  1. 1 Lisa September 23, 2006 at 1:54 am

    As the parent of a homeschooler for over 8 years I find that often people who don’t want to investigate homeschooling are the ones that comment the quickest, without thinking. Whether a child does better as a homeschooler vs a public schooler is not the point. It is what is in the best interest of the child and family. The one point that can’t be argued is that homeschoolers definately have more opportunities because they have more flexible time. Learning can be done in an RV traveling cross country, on a plane to Paris, in your pajamas over a cup of hot chocolate or while watching the History channel. Learning can also be geared to the child’s interests and since homeschoolers can sleep in, if necessary, they are usually more awake and ready to learn. No offense to the public school parents that are closed minded.

  2. 2 Greg Balanko-Dickson September 23, 2006 at 2:10 am

    I have to admit that I was at first a little put off by the comments but as I thought about it I realized that they may not have the same information that I do.

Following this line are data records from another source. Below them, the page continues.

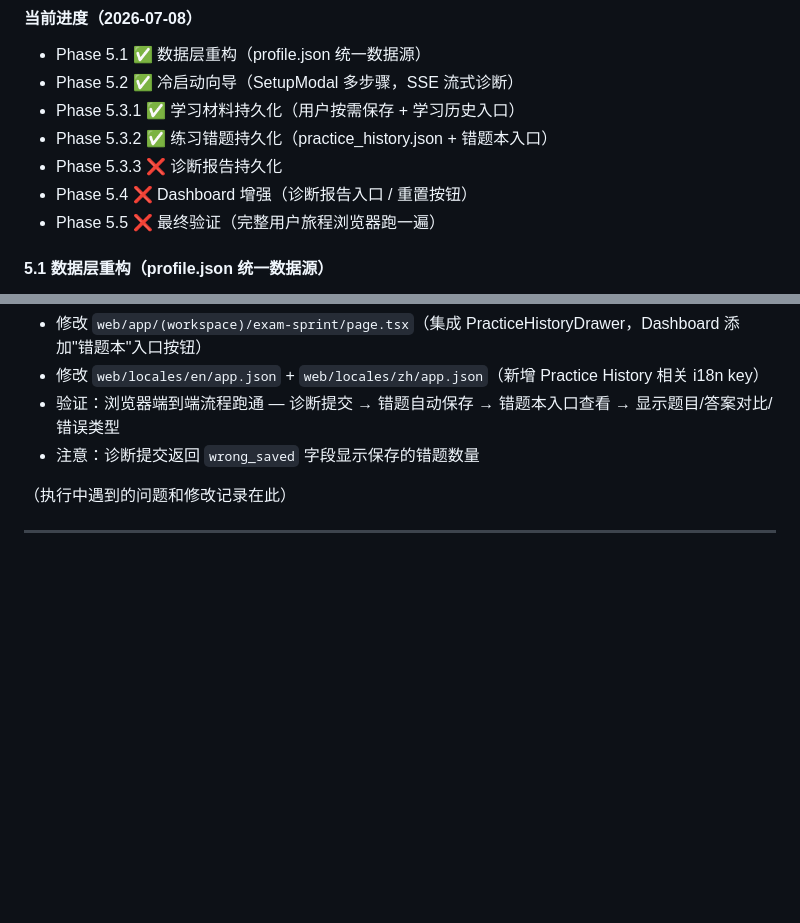
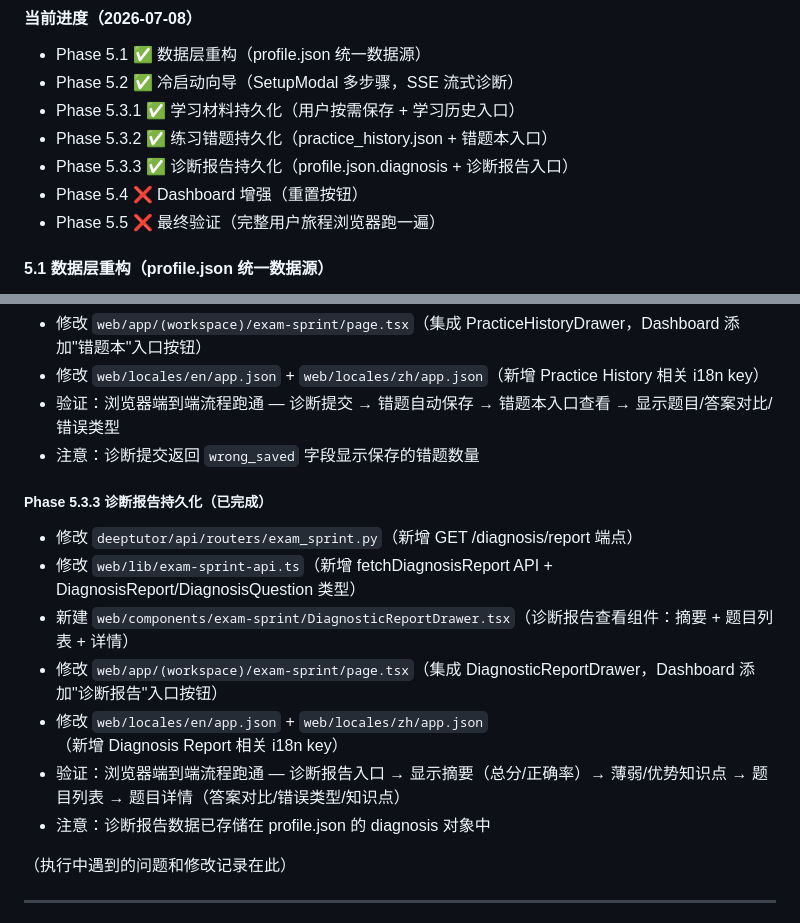
Before and after one commit to WhiteQueens-Servant/ExamTutor, a Markdown page: migrate_documents/exam-sprint-task-list.md, 2 parts joined by grey strips. Rendered like a GitHub page; blank space fills up the shorter version.

Commit message:
docs(exam-sprint): update task list for Phase 5.3.3 completion
- Mark Phase 5.3.3 as completed (diagnosis report persistence)
- Mark Diagnosis Report entry in Dashboard as completed
- Add change records for Phase 5.3.3

```diff
--- a/migrate_documents/exam-sprint-task-list.md
+++ b/migrate_documents/exam-sprint-task-list.md
@@ -168,8 +168,8 @@
 - Phase 5.2 ✅ 冷启动向导（SetupModal 多步骤，SSE 流式诊断）
 - Phase 5.3.1 ✅ 学习材料持久化（用户按需保存 + 学习历史入口）
 - Phase 5.3.2 ✅ 练习错题持久化（practice_history.json + 错题本入口）
-- Phase 5.3.3 ❌ 诊断报告持久化
-- Phase 5.4 ❌ Dashboard 增强（诊断报告入口 / 重置按钮）
+- Phase 5.3.3 ✅ 诊断报告持久化（profile.json.diagnosis + 诊断报告入口）
+- Phase 5.4 ❌ Dashboard 增强（重置按钮）
 - Phase 5.5 ❌ 最终验证（完整用户旅程浏览器跑一遍）
 
 #### 5.1 数据层重构（profile.json 统一数据源）
@@ -330,6 +330,15 @@
 - 验证：浏览器端到端流程跑通 — 诊断提交 → 错题自动保存 → 错题本入口查看 → 显示题目/答案对比/错误类型
 - 注意：诊断提交返回 `wrong_saved` 字段显示保存的错题数量
 
+##### Phase 5.3.3 诊断报告持久化（已完成）
+- 修改 `deeptutor/api/routers/exam_sprint.py`（新增 GET /diagnosis/report 端点）
+- 修改 `web/lib/exam-sprint-api.ts`（新增 fetchDiagnosisReport API + DiagnosisReport/DiagnosisQuestion 类型）
+- 新建 `web/components/exam-sprint/DiagnosticReportDrawer.tsx`（诊断报告查看组件：摘要 + 题目列表 + 详情）
+- 修改 `web/app/(workspace)/exam-sprint/page.tsx`（集成 DiagnosticReportDrawer，Dashboard 添加"诊断报告"入口按钮）
+- 修改 `web/locales/en/app.json` + `web/locales/zh/app.json`（新增 Diagnosis Report 相关 i18n key）
+- 验证：浏览器端到端流程跑通 — 诊断报告入口 → 显示摘要（总分/正确率）→ 薄弱/优势知识点 → 题目列表 → 题目详情（答案对比/错误类型/知识点）
+- 注意：诊断报告数据已存储在 profile.json 的 diagnosis 对象中
+
 （执行中遇到的问题和修改记录在此）
 
 ---
```
Also changed, not shown: other parts of migrate_documents/exam-sprint-task-list.md (+3 -3 lines).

  3. 3 Lisa September 23, 2006 at 12:46 pm

    They definately don’t have the same information as you and therein lies the learning opportunities for your child. Amazing things can be learned from discussions about:
    – What is a real friend?
    -How do you handle conflict? (and then give methods to handle potential conflict)
    -How do people make decisions, especially without full information? Why getting all the information is important?
    -How does it feel to stand up for a belief?
    -How not all people see eye to eye and how this is a normal human condition.
    -Why would the mom be confrontational? Does she feel uncomfortable with her decisions?

    and so on . There are many, many learning opportunities.

    Over time you realize that some people are just closed- minded and then you decide who to confront. We now don’t even flinch when a cashier says for the 100th time, “But do you get to see your friends?” On the other hand, if family makes an incorrect statement to our daughter, we have been known to invite them over for cofeee, explain what we do, how we support them even when we don’t agree with what they are doing and how we would appreciate the same. This has worked quite well in the past.

  4. 4 Greg Balanko-Dickson September 23, 2006 at 2:04 pm

    Thanks for your detailed reply. I guess what is surprising to me is that I am learning so much. You make excellent points.

    I knew that home schooling would provide many more teaching opportunities but I had no I idea to what degree or how I would be learning as much as I am. That is amazing and humbling…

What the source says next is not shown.